What is needed is a word-for-word copy of all the entries, minus the pictures.

┄┄┄┄┄┄┄┄┄┄┄┄┄┄┄┄┄┄┄┄

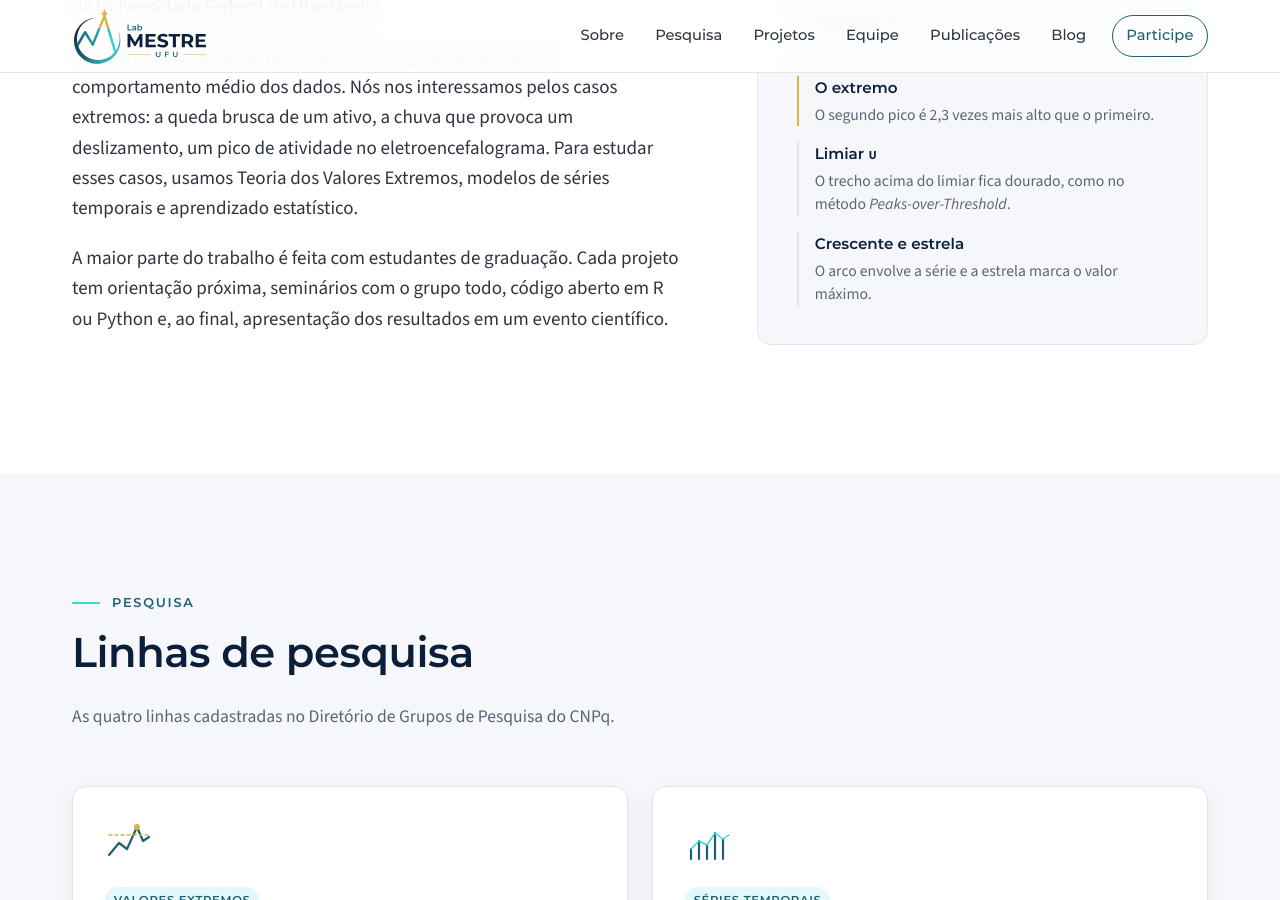
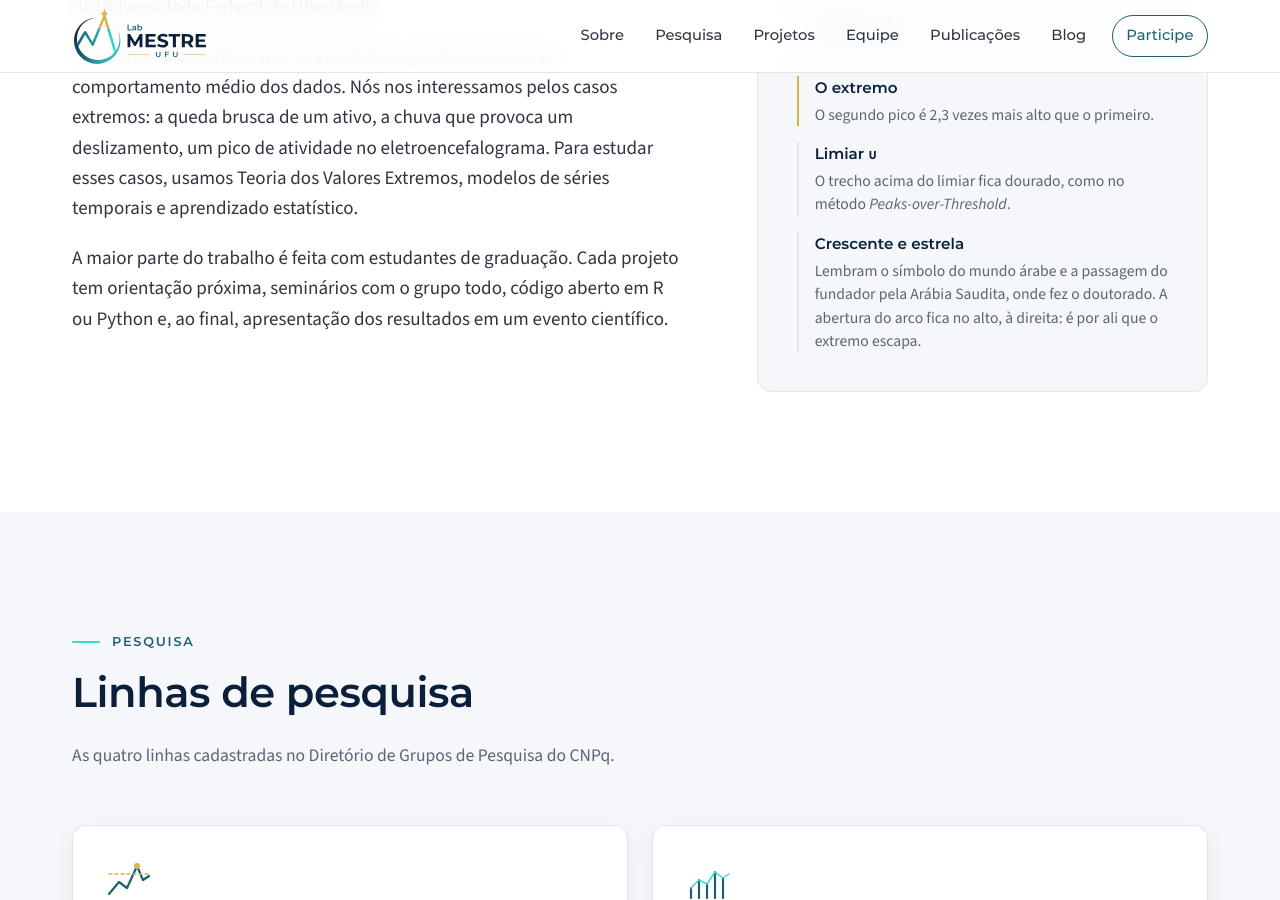
Before and after one commit to matheusguerrero/labmestre, a Jekyll site: the page built from index.html, in a window 1280 px wide and 900 px high, scrolled down 1308 px. Built offline with Jekyll 4.4.1, drawn with Linux system fonts in a browser that asks for light colours.

Commit message:
Símbolo: explica a origem do crescente e da estrela
Co-Authored-By: Claude Opus 5.5 <noreply@anthropic.com>

```diff
--- a/index.html
+++ b/index.html
@@ -61,7 +61,7 @@ layout: default
             <div><dt>Série em M</dt><dd>O M de MESTRE é desenhado por uma série temporal.</dd></div>
             <div><dt>O extremo</dt><dd>O segundo pico é 2,3 vezes mais alto que o primeiro.</dd></div>
             <div><dt>Limiar <span class="mono">u</span></dt><dd>O trecho acima do limiar fica dourado, como no método <em>Peaks-over-Threshold</em>.</dd></div>
-            <div><dt>Crescente e estrela</dt><dd>O arco envolve a série e a estrela marca o valor máximo.</dd></div>
+            <div><dt>Crescente e estrela</dt><dd>Lembram o símbolo do mundo árabe e a passagem do fundador pela Arábia Saudita, onde fez o doutorado. A abertura do arco fica no alto, à direita: é por ali que o extremo escapa.</dd></div>
           </dl>
         </aside>
       </div>
```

┄┄┄┄┄┄┄┄┄┄┄┄┄┄┄┄┄┄┄┄

Reply:
Before and after one commit to matheusguerrero/labmestre, a Jekyll site: the page built from index.html, in a window 1280 px wide and 900 px high, scrolled down 1308 px. Built offline with Jekyll 4.4.1, drawn with Linux system fonts in a browser that asks for light colours.

Commit message:
Símbolo: explica a origem do crescente e da estrela
Co-Authored-By: Claude Opus 5.5 <noreply@anthropic.com>

```diff
--- a/index.html
+++ b/index.html
@@ -61,7 +61,7 @@ layout: default
             <div><dt>Série em M</dt><dd>O M de MESTRE é desenhado por uma série temporal.</dd></div>
             <div><dt>O extremo</dt><dd>O segundo pico é 2,3 vezes mais alto que o primeiro.</dd></div>
             <div><dt>Limiar <span class="mono">u</span></dt><dd>O trecho acima do limiar fica dourado, como no método <em>Peaks-over-Threshold</em>.</dd></div>
-            <div><dt>Crescente e estrela</dt><dd>O arco envolve a série e a estrela marca o valor máximo.</dd></div>
+            <div><dt>Crescente e estrela</dt><dd>Lembram o símbolo do mundo árabe e a passagem do fundador pela Arábia Saudita, onde fez o doutorado. A abertura do arco fica no alto, à direita: é por ali que o extremo escapa.</dd></div>
           </dl>
         </aside>
       </div>
```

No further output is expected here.